[Revision tracking records]
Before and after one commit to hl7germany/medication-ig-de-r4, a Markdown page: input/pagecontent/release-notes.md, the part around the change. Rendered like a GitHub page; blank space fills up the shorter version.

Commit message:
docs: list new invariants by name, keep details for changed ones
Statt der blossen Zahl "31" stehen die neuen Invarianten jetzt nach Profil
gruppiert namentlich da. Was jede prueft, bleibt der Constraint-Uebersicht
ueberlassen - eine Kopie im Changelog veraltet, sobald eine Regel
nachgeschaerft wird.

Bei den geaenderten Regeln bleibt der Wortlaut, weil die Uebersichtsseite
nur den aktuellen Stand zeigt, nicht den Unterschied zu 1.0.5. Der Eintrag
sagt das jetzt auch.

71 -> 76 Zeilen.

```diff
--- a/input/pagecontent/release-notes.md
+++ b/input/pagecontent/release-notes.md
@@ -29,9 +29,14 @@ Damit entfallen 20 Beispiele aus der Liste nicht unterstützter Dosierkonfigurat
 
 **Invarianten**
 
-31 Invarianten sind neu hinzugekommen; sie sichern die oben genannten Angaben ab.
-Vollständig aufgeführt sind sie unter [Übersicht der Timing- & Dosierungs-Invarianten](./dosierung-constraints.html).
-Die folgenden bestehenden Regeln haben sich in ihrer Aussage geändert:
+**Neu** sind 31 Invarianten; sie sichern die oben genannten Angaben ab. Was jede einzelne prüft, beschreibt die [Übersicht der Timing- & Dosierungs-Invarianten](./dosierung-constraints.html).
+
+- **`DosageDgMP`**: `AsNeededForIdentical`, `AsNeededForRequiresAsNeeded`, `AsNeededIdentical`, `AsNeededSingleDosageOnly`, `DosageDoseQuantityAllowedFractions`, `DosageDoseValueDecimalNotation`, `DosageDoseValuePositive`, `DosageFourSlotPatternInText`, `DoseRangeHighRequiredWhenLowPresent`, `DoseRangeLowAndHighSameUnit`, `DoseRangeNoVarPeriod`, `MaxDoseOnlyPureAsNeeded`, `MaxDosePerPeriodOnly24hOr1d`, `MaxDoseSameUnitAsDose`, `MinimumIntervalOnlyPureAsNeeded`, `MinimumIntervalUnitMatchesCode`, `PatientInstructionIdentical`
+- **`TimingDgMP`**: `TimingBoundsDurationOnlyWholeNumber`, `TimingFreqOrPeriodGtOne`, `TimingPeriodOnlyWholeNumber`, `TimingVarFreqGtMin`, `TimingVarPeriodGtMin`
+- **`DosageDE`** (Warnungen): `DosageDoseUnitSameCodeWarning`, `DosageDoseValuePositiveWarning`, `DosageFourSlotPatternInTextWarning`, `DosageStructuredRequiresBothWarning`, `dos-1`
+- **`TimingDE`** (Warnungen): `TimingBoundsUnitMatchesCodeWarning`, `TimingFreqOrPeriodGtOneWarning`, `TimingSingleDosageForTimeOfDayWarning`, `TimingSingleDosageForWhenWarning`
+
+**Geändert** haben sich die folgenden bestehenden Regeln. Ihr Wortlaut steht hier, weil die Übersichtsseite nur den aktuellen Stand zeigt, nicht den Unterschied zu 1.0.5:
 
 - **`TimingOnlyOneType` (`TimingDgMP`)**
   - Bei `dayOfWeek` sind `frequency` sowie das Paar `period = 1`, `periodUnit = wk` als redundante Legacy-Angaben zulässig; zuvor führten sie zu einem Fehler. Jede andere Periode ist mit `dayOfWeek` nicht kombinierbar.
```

● Your task: Work out how many lines of the records contain the string "genannten". Nothing but the number should be written.

● Your response: 2